(Front-end code change data)
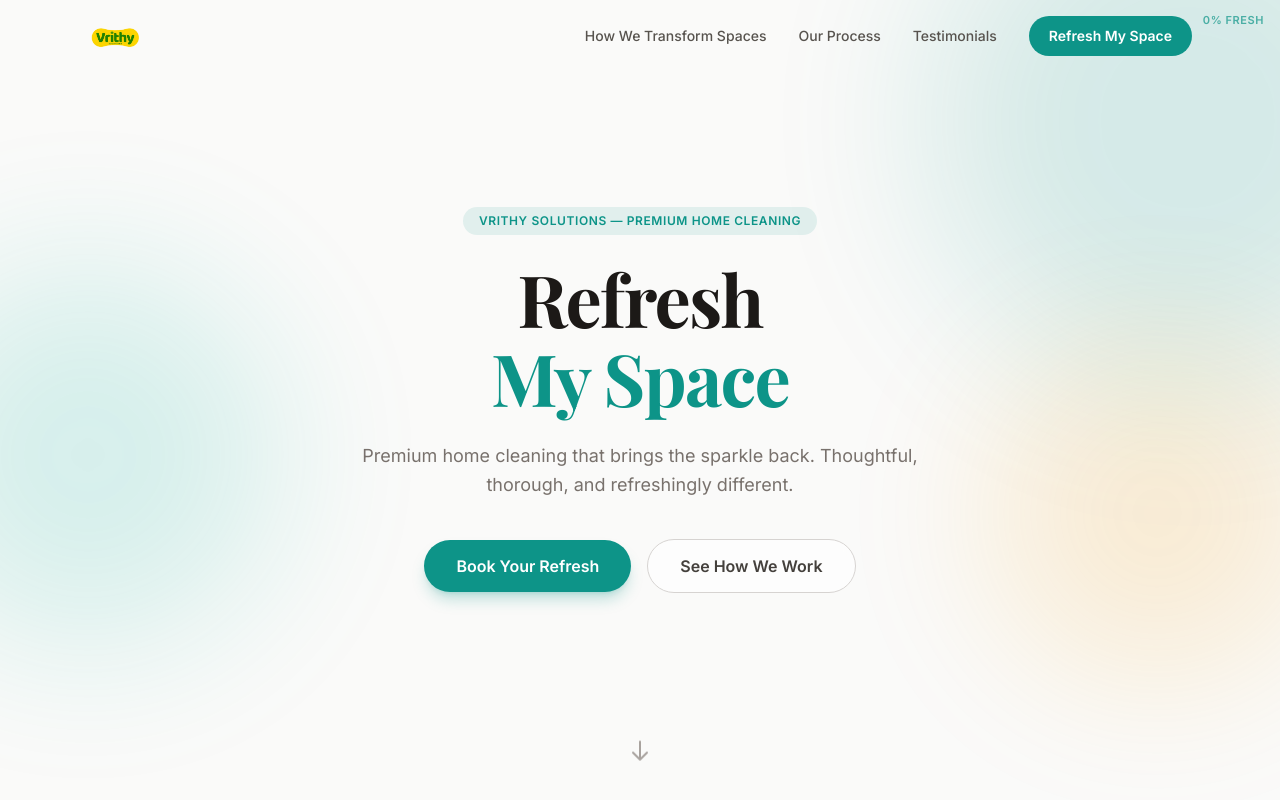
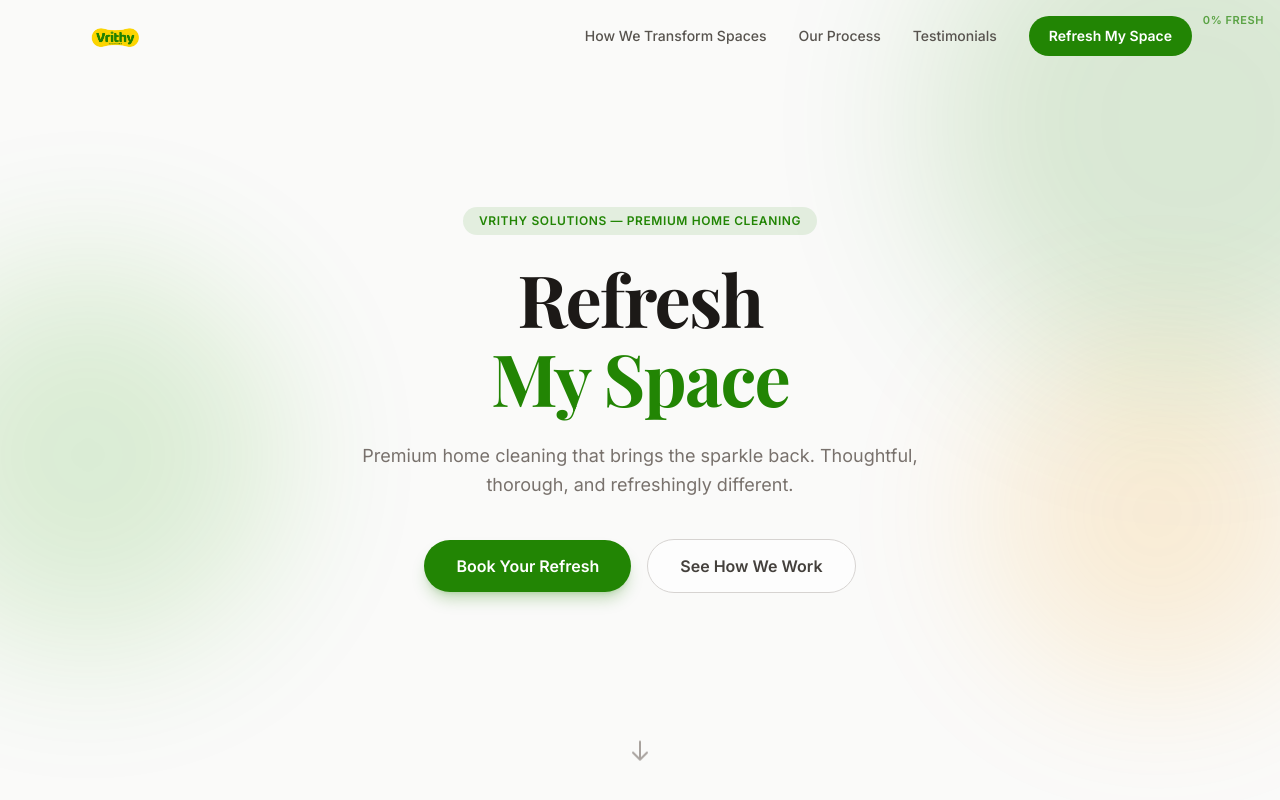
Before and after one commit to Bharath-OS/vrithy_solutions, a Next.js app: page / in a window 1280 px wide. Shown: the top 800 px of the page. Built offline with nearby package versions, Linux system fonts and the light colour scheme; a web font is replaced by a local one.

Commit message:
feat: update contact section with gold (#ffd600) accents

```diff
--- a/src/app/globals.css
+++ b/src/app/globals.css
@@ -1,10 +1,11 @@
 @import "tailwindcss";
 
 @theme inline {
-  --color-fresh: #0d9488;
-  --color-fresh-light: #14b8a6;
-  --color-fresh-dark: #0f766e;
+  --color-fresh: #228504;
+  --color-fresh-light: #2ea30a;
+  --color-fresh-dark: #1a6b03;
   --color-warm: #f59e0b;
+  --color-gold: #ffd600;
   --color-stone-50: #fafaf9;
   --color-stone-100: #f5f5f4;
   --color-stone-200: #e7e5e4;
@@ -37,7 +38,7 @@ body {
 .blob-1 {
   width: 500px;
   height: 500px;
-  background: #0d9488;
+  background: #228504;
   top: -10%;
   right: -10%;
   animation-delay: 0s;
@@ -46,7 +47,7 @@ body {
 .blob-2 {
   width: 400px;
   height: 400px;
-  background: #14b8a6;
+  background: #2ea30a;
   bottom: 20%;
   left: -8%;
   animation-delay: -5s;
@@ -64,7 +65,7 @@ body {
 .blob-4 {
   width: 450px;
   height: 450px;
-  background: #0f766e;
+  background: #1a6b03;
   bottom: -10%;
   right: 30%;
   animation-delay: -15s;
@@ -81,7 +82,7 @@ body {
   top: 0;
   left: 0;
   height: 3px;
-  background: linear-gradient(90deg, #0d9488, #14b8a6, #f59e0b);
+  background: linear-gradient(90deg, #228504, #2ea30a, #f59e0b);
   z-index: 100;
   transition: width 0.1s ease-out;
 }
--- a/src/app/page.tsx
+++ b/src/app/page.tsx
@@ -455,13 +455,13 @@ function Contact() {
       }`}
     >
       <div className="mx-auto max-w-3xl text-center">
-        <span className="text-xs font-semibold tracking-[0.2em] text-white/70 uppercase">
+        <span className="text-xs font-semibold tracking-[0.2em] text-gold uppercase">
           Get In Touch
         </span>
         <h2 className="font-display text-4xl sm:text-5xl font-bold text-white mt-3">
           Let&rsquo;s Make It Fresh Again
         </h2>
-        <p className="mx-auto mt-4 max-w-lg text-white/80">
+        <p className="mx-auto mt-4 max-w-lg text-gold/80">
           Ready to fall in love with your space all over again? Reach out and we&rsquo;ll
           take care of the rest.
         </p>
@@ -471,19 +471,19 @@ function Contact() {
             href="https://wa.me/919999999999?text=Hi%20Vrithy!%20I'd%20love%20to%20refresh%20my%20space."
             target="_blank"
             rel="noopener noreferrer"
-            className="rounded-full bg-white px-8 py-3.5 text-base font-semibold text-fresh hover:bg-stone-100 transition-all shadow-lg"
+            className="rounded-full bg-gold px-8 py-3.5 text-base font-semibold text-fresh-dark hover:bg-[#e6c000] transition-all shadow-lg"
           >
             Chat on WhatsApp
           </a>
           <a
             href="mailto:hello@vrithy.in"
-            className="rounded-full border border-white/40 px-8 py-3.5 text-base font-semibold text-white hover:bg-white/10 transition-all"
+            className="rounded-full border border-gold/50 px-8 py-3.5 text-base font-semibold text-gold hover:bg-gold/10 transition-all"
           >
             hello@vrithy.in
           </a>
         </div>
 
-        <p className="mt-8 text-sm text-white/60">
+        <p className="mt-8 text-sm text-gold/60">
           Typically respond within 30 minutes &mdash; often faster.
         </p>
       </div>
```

# [Assigned task]
If an entry holds a picture, leave the picture out and repeat the rest exactly.

# [The answer]
Before and after one commit to Bharath-OS/vrithy_solutions, a Next.js app: page / in a window 1280 px wide. Shown: the top 800 px of the page. Built offline with nearby package versions, Linux system fonts and the light colour scheme; a web font is replaced by a local one.

Commit message:
feat: update contact section with gold (#ffd600) accents

```diff
--- a/src/app/globals.css
+++ b/src/app/globals.css
@@ -1,10 +1,11 @@
 @import "tailwindcss";
 
 @theme inline {
-  --color-fresh: #0d9488;
-  --color-fresh-light: #14b8a6;
-  --color-fresh-dark: #0f766e;
+  --color-fresh: #228504;
+  --color-fresh-light: #2ea30a;
+  --color-fresh-dark: #1a6b03;
   --color-warm: #f59e0b;
+  --color-gold: #ffd600;
   --color-stone-50: #fafaf9;
   --color-stone-100: #f5f5f4;
   --color-stone-200: #e7e5e4;
@@ -37,7 +38,7 @@ body {
 .blob-1 {
   width: 500px;
   height: 500px;
-  background: #0d9488;
+  background: #228504;
   top: -10%;
   right: -10%;
   animation-delay: 0s;
@@ -46,7 +47,7 @@ body {
 .blob-2 {
   width: 400px;
   height: 400px;
-  background: #14b8a6;
+  background: #2ea30a;
   bottom: 20%;
   left: -8%;
   animation-delay: -5s;
@@ -64,7 +65,7 @@ body {
 .blob-4 {
   width: 450px;
   height: 450px;
-  background: #0f766e;
+  background: #1a6b03;
   bottom: -10%;
   right: 30%;
   animation-delay: -15s;
@@ -81,7 +82,7 @@ body {
   top: 0;
   left: 0;
   height: 3px;
-  background: linear-gradient(90deg, #0d9488, #14b8a6, #f59e0b);
+  background: linear-gradient(90deg, #228504, #2ea30a, #f59e0b);
   z-index: 100;
   transition: width 0.1s ease-out;
 }
--- a/src/app/page.tsx
+++ b/src/app/page.tsx
@@ -455,13 +455,13 @@ function Contact() {
       }`}
     >
       <div className="mx-auto max-w-3xl text-center">
-        <span className="text-xs font-semibold tracking-[0.2em] text-white/70 uppercase">
+        <span className="text-xs font-semibold tracking-[0.2em] text-gold uppercase">
           Get In Touch
         </span>
         <h2 className="font-display text-4xl sm:text-5xl font-bold text-white mt-3">
           Let&rsquo;s Make It Fresh Again
         </h2>
-        <p className="mx-auto mt-4 max-w-lg text-white/80">
+        <p className="mx-auto mt-4 max-w-lg text-gold/80">
           Ready to fall in love with your space all over again? Reach out and we&rsquo;ll
           take care of the rest.
         </p>
@@ -471,19 +471,19 @@ function Contact() {
             href="https://wa.me/919999999999?text=Hi%20Vrithy!%20I'd%20love%20to%20refresh%20my%20space."
             target="_blank"
             rel="noopener noreferrer"
-            className="rounded-full bg-white px-8 py-3.5 text-base font-semibold text-fresh hover:bg-stone-100 transition-all shadow-lg"
+            className="rounded-full bg-gold px-8 py-3.5 text-base font-semibold text-fresh-dark hover:bg-[#e6c000] transition-all shadow-lg"
           >
             Chat on WhatsApp
           </a>
           <a
             href="mailto:hello@vrithy.in"
-            className="rounded-full border border-white/40 px-8 py-3.5 text-base font-semibold text-white hover:bg-white/10 transition-all"
+            className="rounded-full border border-gold/50 px-8 py-3.5 text-base font-semibold text-gold hover:bg-gold/10 transition-all"
           >
             hello@vrithy.in
           </a>
         </div>
 
-        <p className="mt-8 text-sm text-white/60">
+        <p className="mt-8 text-sm text-gold/60">
           Typically respond within 30 minutes &mdash; often faster.
         </p>
       </div>
```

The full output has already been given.